About this task
Please look for the string "JSON" below and report every line in which it occurs.

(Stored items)
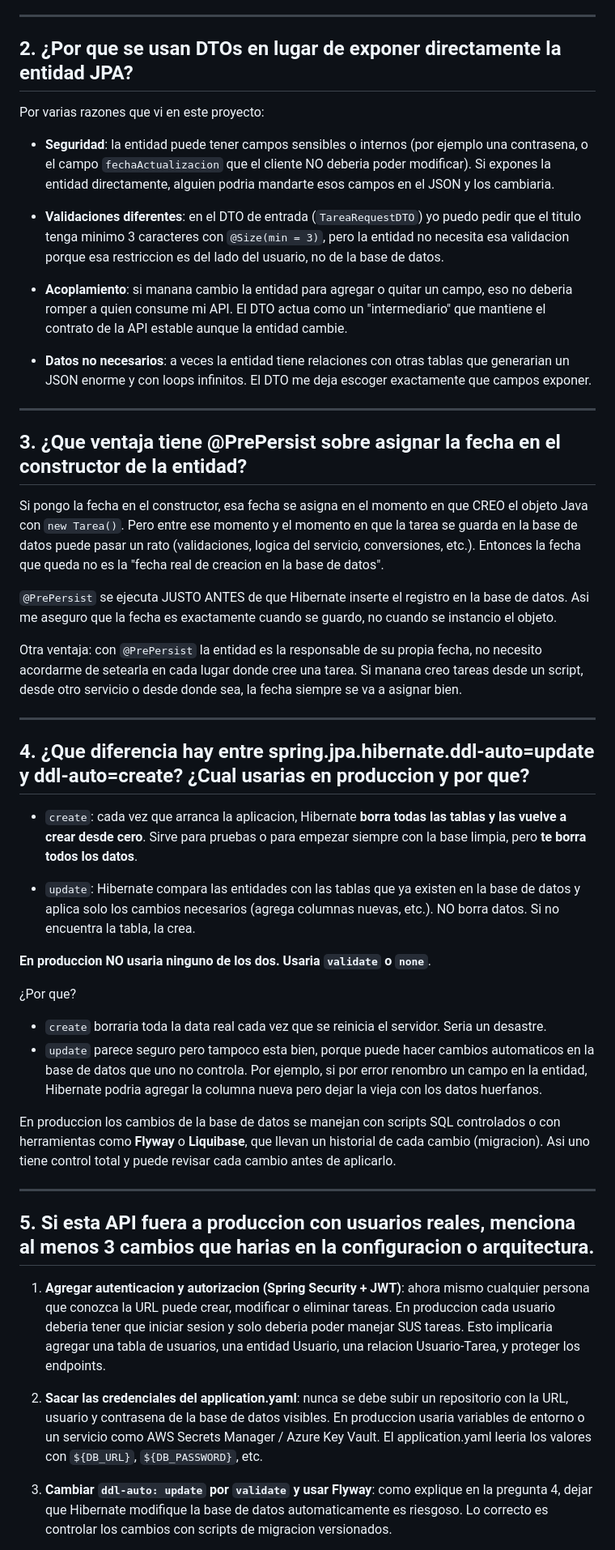
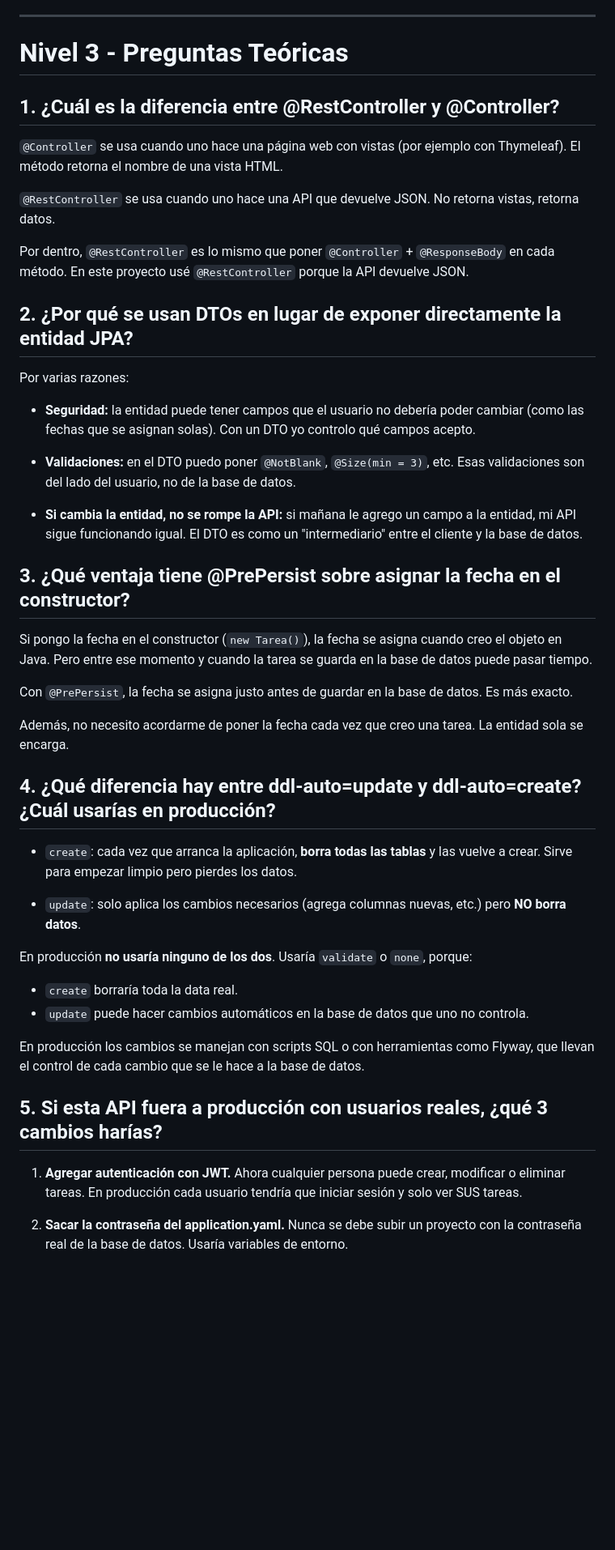
Before and after one commit to ValentinaCamachoB/MAIK, a Markdown page: tareas/respuestas.md, the part around one of its changes. Shown at 81% size. Rendered like a GitHub page; blank space fills up the shorter version.

```diff
--- a/tareas/respuestas.md
+++ b/tareas/respuestas.md
@@ -10,51 +150,50 @@ En este proyecto usamos `@RestController` porque la aplicacion devuelve JSON, no
 
 ---
 
-## 2. ¿Por que se usan DTOs en lugar de exponer directamente la entidad JPA?
+# Nivel 3 - Preguntas Teóricas
 
-Por varias razones que vi en este proyecto:
+## 1. ¿Cuál es la diferencia entre @RestController y @Controller?
 
-- **Seguridad**: la entidad puede tener campos sensibles o internos (por ejemplo una contrasena, o el campo `fechaActualizacion` que el cliente NO deberia poder modificar). Si expones la entidad directamente, alguien podria mandarte esos campos en el JSON y los cambiaria.
+`@Controller` se usa cuando uno hace una página web con vistas (por ejemplo con Thymeleaf). El método retorna el nombre de una vista HTML.
 
-- **Validaciones diferentes**: en el DTO de entrada (`TareaRequestDTO`) yo puedo pedir que el titulo tenga minimo 3 caracteres con `@Size(min = 3)`, pero la entidad no necesita esa validacion porque esa restriccion es del lado del usuario, no de la base de datos.
+`@RestController` se usa cuando uno hace una API que devuelve JSON. No retorna vistas, retorna datos.
 
-- **Acoplamiento**: si manana cambio la entidad para agregar o quitar un campo, eso no deberia romper a quien consume mi API. El DTO actua como un "intermediario" que mantiene el contrato de la API estable aunque la entidad cambie.
+Por dentro, `@RestController` es lo mismo que poner `@Controller` + `@ResponseBody` en cada método. En este proyecto usé `@RestController` porque la API devuelve JSON.
 
-- **Datos no necesarios**: a veces la entidad tiene relaciones con otras tablas que generarian un JSON enorme y con loops infinitos. El DTO me deja escoger exactamente que campos exponer.
+## 2. ¿Por qué se usan DTOs en lugar de exponer directamente la entidad JPA?
 
----
+Por varias razones:
 
-## 3. ¿Que ventaja tiene @PrePersist sobre asignar la fecha en el constructor de la entidad?
+- **Seguridad:** la entidad puede tener campos que el usuario no debería poder cambiar (como las fechas que se asignan solas). Con un DTO yo controlo qué campos acepto.
 
-Si pongo la fecha en el constructor, esa fecha se asigna en el momento en que CREO el objeto Java con `new Tarea()`. Pero entre ese momento y el momento en que la tarea se guarda en la base de datos puede pasar un rato (validaciones, logica del servicio, conversiones, etc.). Entonces la fecha que queda no es la "fecha real de creacion en la base de datos".
+- **Validaciones:** en el DTO puedo poner `@NotBlank`, `@Size(min = 3)`, etc. Esas validaciones son del lado del usuario, no de la base de datos.
 
-`@PrePersist` se ejecuta JUSTO ANTES de que Hibernate inserte el registro en la base de datos. Asi me aseguro que la fecha es exactamente cuando se guardo, no cuando se instancio el objeto.
+- **Si cambia la entidad, no se rompe la API:** si mañana le agrego un campo a la entidad, mi API sigue funcionando igual. El DTO es como un "intermediario" entre el cliente y la base de datos.
 
-Otra ventaja: con `@PrePersist` la entidad es la responsable de su propia fecha, no necesito acordarme de setearla en cada lugar donde cree una tarea. Si manana creo tareas desde un script, desde otro servicio o desde donde sea, la fecha siempre se va a asignar bien.
+## 3. ¿Qué ventaja tiene @PrePersist sobre asignar la fecha en el constructor?
 
----
+Si pongo la fecha en el constructor (`new Tarea()`), la fecha se asigna cuando creo el objeto en Java. Pero entre ese momento y cuando la tarea se guarda en la base de datos puede pasar tiempo.
 
-## 4. ¿Que diferencia hay entre spring.jpa.hibernate.ddl-auto=update y ddl-auto=create? ¿Cual usarias en produccion y por que?
+Con `@PrePersist`, la fecha se asigna justo antes de guardar en la base de datos. Es más exacto.
 
-- `create`: cada vez que arranca la aplicacion, Hibernate **borra todas las tablas y las vuelve a crear desde cero**. Sirve para pruebas o para empezar siempre con la base limpia, pero **te borra todos los datos**.
+Además, no necesito acordarme de poner la fecha cada vez que creo una tarea. La entidad sola se encarga.
 
-- `update`: Hibernate compara las entidades con las tablas que ya existen en la base de datos y aplica solo los cambios necesarios (agrega columnas nuevas, etc.). NO borra datos. Si no encuentra la tabla, la crea.
+## 4. ¿Qué diferencia hay entre ddl-auto=update y ddl-auto=create? ¿Cuál usarías en producción?
 
-**En produccion NO usaria ninguno de los dos. Usaria `validate` o `none`**.
+- `create`: cada vez que arranca la aplicación, **borra todas las tablas** y las vuelve a crear. Sirve para empezar limpio pero pierdes los datos.
 
-¿Por que?
-- `create` borraria toda la data real cada vez que se reinicia el servidor. Seria un desastre.
-- `update` parece seguro pero tampoco esta bien, porque puede hacer cambios automaticos en la base de datos que uno no controla. Por ejemplo, si por error renombro un campo en la entidad, Hibernate podria agregar la columna nueva pero dejar la vieja con los datos huerfanos.
+- `update`: solo aplica los cambios necesarios (agrega columnas nuevas, etc.) pero **NO borra datos**.
 
-En produccion los cambios de la base de datos se manejan con scripts SQL controlados o con herramientas como **Flyway** o **Liquibase**, que llevan un historial de cada cambio (migracion). Asi uno tiene control total y puede revisar cada cambio antes de aplicarlo.
+En producción **no usaría ninguno de los dos**. Usaría `validate` o `none`, porque:
 
----
+- `create` borraría toda la data real.
+- `update` puede hacer cambios automáticos en la base de datos que uno no controla.
 
-## 5. Si esta API fuera a produccion con usuarios reales, menciona al menos 3 cambios que harias en la configuracion o arquitectura.
+En producción los cambios se manejan con scripts SQL o con herramientas como Flyway, que llevan el control de cada cambio que se le hace a la base de datos.
 
-1. **Agregar autenticacion y autorizacion (Spring Security + JWT)**: ahora mismo cualquier persona que conozca la URL puede crear, modificar o eliminar tareas. En produccion cada usuario deberia tener que iniciar sesion y solo deberia poder manejar SUS tareas. Esto implicaria agregar una tabla de usuarios, una entidad Usuario, una relacion Usuario-Tarea, y proteger los endpoints.
+## 5. Si esta API fuera a producción con usuarios reales, ¿qué 3 cambios harías?
 
-2. **Sacar las credenciales del application.yaml**: nunca se debe subir un repositorio con la URL, usuario y contrasena de la base de datos visibles. En produccion usaria variables de entorno o un servicio como AWS Secrets Manager / Azure Key Vault. El application.yaml leeria los valores con `${DB_URL}`, `${DB_PASSWORD}`, etc.
+1. **Agregar autenticación con JWT.** Ahora cualquier persona puede crear, modificar o eliminar tareas. En producción cada usuario tendría que iniciar sesión y solo ver SUS tareas.
 
-3. **Cambiar `ddl-auto: update` por `validate` y usar Flyway**: como explique en la pregunta 4, dejar que Hibernate modifique la base de datos automaticamente es riesgoso. Lo correcto es controlar los cambios con scripts de migracion versionados.
+2. **Sacar la contraseña del application.yaml.** Nunca se debe subir un proyecto con la contraseña real de la base de datos. Usaría variables de entorno.
 
```
Also changed, not shown: other parts of tareas/respuestas.md (+148 -12 lines).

Task result
@@ -10,51 +150,50 @@ En este proyecto usamos `@RestController` porque la aplicacion devuelve JSON, no
-- **Seguridad**: la entidad puede tener campos sensibles o internos (por ejemplo una contrasena, o el campo `fechaActualizacion` que el cliente NO deberia poder modificar). Si expones la entidad directamente, alguien podria mandarte esos campos en el JSON y los cambiaria.
+`@RestController` se usa cuando uno hace una API que devuelve JSON. No retorna vistas, retorna datos.
+Por dentro, `@RestController` es lo mismo que poner `@Controller` + `@ResponseBody` en cada método. En este proyecto usé `@RestController` porque la API devuelve JSON.
-- **Datos no necesarios**: a veces la entidad tiene relaciones con otras tablas que generarian un JSON enorme y con loops infinitos. El DTO me deja escoger exactamente que campos exponer.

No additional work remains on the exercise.